EXERCISE GOAL >>
From the entries below, pull out each line where "Before" appears.

RECORD EXCERPTS >>
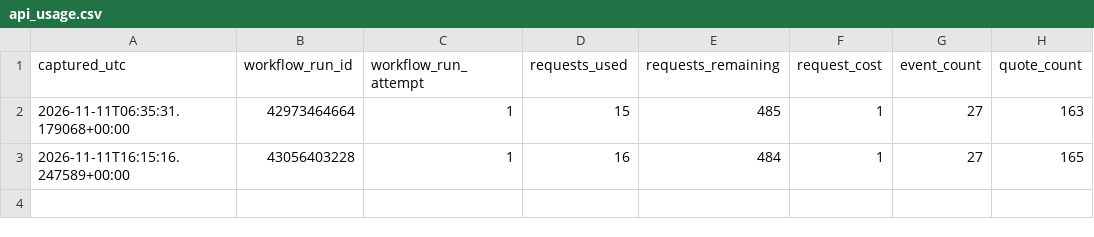
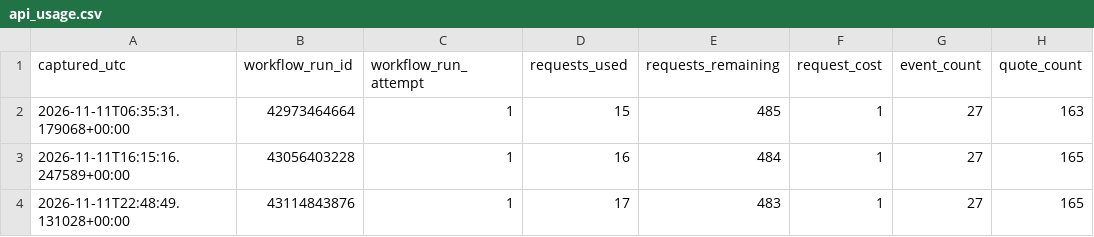
Before and after one commit to tylerbasile-bot/nfl-betting-model, a CSV file: data/odds/api_usage.csv, drawn as a sheet.

```diff
--- a/data/odds/api_usage.csv
+++ b/data/odds/api_usage.csv
@@ -3 +3,2 @@ captured_utc,workflow_run_id,workflow_run_attempt,requests_used,requests_remaini
 2026-11-11T16:15:16.247589+00:00,43056403228,1,16,484,1,27,165
+2026-11-11T22:48:49.131028+00:00,43114843876,1,17,483,1,27,165
```
Also changed, not shown: 1 other file.
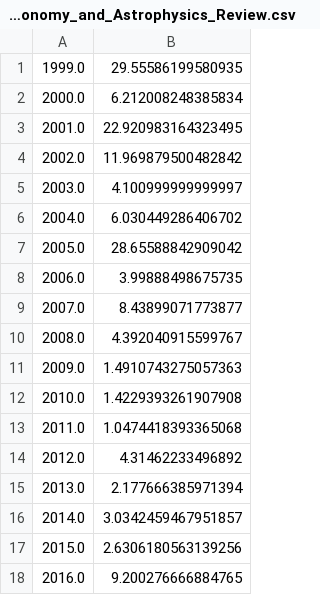
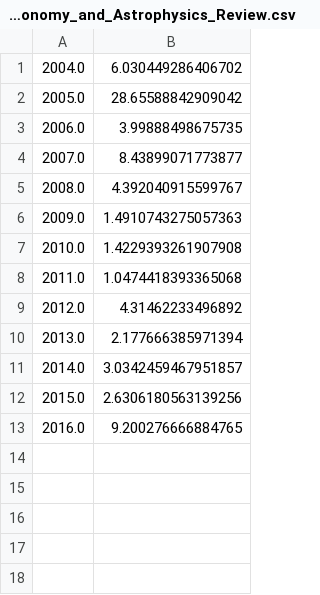
Before and after one commit to kiranprasad/MapGD, a CSV file: Project-Data/SJR/Astronomy_and_Astrophysics_Review.csv, drawn as a sheet.

```diff
--- a/Project-Data/SJR/Astronomy_and_Astrophysics_Review.csv
+++ b/Project-Data/SJR/Astronomy_and_Astrophysics_Review.csv
@@ -1,6 +1 @@
-1999.0,29.55586199580935
-2000.0,6.212008248385834
-2001.0,22.920983164323495
-2002.0,11.969879500482842
-2003.0,4.100999999999997
 2004.0,6.030449286406702
```
Also changed, not shown: Project-Data/SJR/Astronomical_Journal.csv, Project-Data/SJR/AstronomyandAstrophysics.csv, 10 other files.
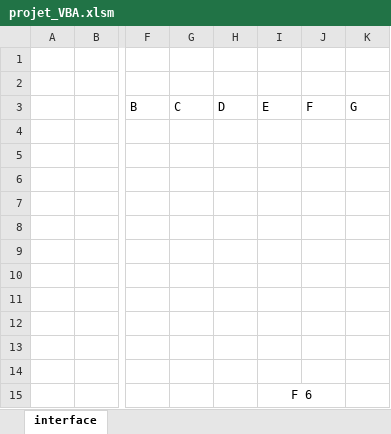
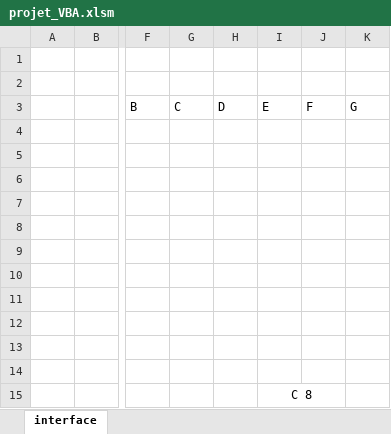
Before and after one commit to Flo3171/Projet-IFA-Bataille-Navale, an Excel workbook: projet_VBA.xlsm, sheet interface, drawn as a sheet; only a part is shown, gaps mark what is left out; values as stored, in another font and other column widths than the file's, no borders; charts and pictures not drawn; the diff names each change by its address in the sheet, - before the commit and + after, or states it on an @@ line.

```diff
--- a/projet_VBA.xlsm (sheet interface)
+++ b/projet_VBA.xlsm (sheet interface)
-I15: F 6
+I15: C 8
```
Also changed, not shown: 1 other file.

OUTPUT FOR THIS EXERCISE >>
Before and after one commit to tylerbasile-bot/nfl-betting-model, a CSV file: data/odds/api_usage.csv, drawn as a sheet.
Before and after one commit to kiranprasad/MapGD, a CSV file: Project-Data/SJR/Astronomy_and_Astrophysics_Review.csv, drawn as a sheet.
Before and after one commit to Flo3171/Projet-IFA-Bataille-Navale, an Excel workbook: projet_VBA.xlsm, sheet interface, drawn as a sheet; only a part is shown, gaps mark what is left out; values as stored, in another font and other column widths than the file's, no borders; charts and pictures not drawn; the diff names each change by its address in the sheet, - before the commit and + after, or states it on an @@ line.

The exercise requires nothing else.